A small, five-person company, called Kitware (here is our 2000 web page), was taking part in a project funded by the National Library of Medicine to create a cross-platform C++ toolkit that would codify the state-of-the-art in segmentation and registration algorithms and complement the data in the Visible Human project. One of Kitware’s tasks was to create a build system that would work on Unix, Windows, and Mac OS. Kitware’s founding project, VTK, had a build system called pcmaker, which used autotools on Unix and a C++ program that created nmake makefiles on Windows. CMake was created with the limitations of that tool in mind.
One of the main objectives of CMake was to not add external dependencies to the project. Since CMake was used to build C++, the only thing on which we could depend would be a valid C++ compiler. That is why CMake is written entirely in C/C++, so that it can be built on any system on which you need to build your C++ project. This avoids what I like to call the Easter egg hunt build process. First find/build/install these five things and then you are ready to build the project you actually want to use.

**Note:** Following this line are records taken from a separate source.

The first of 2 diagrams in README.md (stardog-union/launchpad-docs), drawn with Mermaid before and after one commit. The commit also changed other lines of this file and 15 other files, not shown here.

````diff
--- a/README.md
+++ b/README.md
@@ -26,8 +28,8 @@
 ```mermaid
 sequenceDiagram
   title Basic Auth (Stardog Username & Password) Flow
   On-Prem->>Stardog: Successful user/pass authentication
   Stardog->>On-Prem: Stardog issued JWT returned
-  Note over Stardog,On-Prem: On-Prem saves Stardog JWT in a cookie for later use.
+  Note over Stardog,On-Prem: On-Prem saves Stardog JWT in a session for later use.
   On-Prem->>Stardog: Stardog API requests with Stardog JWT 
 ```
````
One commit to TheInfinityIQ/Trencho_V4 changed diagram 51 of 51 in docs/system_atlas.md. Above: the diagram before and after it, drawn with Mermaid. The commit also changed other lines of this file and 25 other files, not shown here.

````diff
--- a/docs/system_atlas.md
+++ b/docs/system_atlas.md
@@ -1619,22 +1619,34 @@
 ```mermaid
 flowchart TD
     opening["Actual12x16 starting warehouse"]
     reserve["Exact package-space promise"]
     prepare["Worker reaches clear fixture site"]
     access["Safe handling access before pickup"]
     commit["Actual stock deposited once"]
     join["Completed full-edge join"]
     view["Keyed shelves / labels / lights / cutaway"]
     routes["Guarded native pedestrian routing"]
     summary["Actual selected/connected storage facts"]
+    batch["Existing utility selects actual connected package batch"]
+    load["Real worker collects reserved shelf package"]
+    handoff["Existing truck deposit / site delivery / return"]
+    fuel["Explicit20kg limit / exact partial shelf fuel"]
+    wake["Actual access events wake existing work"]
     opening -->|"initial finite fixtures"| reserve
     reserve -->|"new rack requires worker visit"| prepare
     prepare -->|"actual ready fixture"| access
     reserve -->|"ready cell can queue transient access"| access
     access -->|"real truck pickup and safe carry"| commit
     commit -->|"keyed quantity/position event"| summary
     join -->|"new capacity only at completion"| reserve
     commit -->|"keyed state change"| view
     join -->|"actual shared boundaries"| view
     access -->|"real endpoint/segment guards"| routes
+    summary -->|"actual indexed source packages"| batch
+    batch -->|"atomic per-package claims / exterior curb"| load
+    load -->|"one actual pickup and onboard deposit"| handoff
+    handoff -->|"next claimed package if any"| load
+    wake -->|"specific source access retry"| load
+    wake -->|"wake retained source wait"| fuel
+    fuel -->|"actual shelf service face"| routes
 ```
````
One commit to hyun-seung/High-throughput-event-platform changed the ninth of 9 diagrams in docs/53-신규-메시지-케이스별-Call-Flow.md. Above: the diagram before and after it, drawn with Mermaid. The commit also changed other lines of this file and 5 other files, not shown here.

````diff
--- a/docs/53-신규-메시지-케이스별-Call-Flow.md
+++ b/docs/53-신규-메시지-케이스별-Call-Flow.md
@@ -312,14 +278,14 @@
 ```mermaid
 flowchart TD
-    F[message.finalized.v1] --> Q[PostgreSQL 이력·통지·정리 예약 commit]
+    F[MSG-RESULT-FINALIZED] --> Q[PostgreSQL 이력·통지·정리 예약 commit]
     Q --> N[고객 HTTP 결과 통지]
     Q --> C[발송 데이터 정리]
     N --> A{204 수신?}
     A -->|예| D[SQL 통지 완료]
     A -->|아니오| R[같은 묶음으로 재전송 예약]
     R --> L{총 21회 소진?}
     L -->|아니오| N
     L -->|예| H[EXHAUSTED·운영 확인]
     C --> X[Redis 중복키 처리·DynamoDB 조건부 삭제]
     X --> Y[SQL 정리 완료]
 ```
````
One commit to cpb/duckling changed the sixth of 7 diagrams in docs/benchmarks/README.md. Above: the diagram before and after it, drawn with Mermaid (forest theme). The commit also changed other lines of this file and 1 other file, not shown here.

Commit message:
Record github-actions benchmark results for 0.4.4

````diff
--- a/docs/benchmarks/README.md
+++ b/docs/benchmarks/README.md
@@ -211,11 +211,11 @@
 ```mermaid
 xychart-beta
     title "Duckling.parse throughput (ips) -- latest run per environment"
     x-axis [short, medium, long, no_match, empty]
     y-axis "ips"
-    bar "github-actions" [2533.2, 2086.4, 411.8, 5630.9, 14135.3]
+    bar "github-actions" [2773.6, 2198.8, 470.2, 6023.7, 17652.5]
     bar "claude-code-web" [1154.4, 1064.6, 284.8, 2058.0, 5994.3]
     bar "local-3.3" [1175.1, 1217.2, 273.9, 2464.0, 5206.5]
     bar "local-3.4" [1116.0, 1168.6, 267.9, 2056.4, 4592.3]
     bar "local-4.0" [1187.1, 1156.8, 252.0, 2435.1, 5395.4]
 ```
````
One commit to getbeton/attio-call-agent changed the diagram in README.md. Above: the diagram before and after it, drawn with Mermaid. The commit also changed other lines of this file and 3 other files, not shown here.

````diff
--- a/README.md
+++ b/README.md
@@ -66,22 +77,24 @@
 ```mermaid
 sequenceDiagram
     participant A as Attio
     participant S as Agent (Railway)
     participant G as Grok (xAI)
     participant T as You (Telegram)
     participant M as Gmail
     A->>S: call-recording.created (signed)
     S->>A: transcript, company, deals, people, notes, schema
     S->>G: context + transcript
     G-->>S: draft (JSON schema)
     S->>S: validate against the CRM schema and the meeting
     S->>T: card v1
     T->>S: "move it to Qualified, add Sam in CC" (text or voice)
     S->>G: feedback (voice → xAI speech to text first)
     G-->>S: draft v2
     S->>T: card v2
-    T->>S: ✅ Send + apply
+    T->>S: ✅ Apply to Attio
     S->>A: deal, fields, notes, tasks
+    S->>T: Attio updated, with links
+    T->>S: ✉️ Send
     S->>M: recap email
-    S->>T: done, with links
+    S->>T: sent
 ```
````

Although we were tasked with creating a build system for ITK, to really be effective, I knew that CMake would have to be much more general purpose. When I first announced the CMake concept to the ITK development team at the auditorium at Lister Hall at NLM, someone asked me why I was creating the “ITK build system”. I sort of gave him a long stare, and before he waited for me to answer, he answered his own question: “I get it, you don’t want to build just ITK, you want to build ALL C++ in the world!” Yes, I admitted, World Domination was the goal.
Early CMake was far from perfect. Here is one of the very first CMake files:
SUBDIRS = \
ME = ITK
ME = ITKCommon
Interestingly enough, it was a declarative language back then. CMake has evolved over the past 15 years. One of the biggest milestones was the KDE adoption of CMake in 2006. This adoption was good for both projects. CMake had to follow standards of library naming and installation rules and many other improvements to be able to build and install KDE on the major Linux distributions. In addition, many valuable contributions to CMake have come from KDE developers.
CMake is close to, if not already, a de facto standard for building cross-platform C++ code. Thanks to all who have helped grow this project and those who will help in the future.
I would like to give a special thanks to the following people:
Brad King – Without Brad, CMake would undoubtedly be a horrible hack.
Alex Neundorf – Alex led the way for KDE to adopt CMake.
Stephen Kelly – Stephen has moved CMake forward in many ways and has contributed countless hours to the project.
Here is to the next 15 years!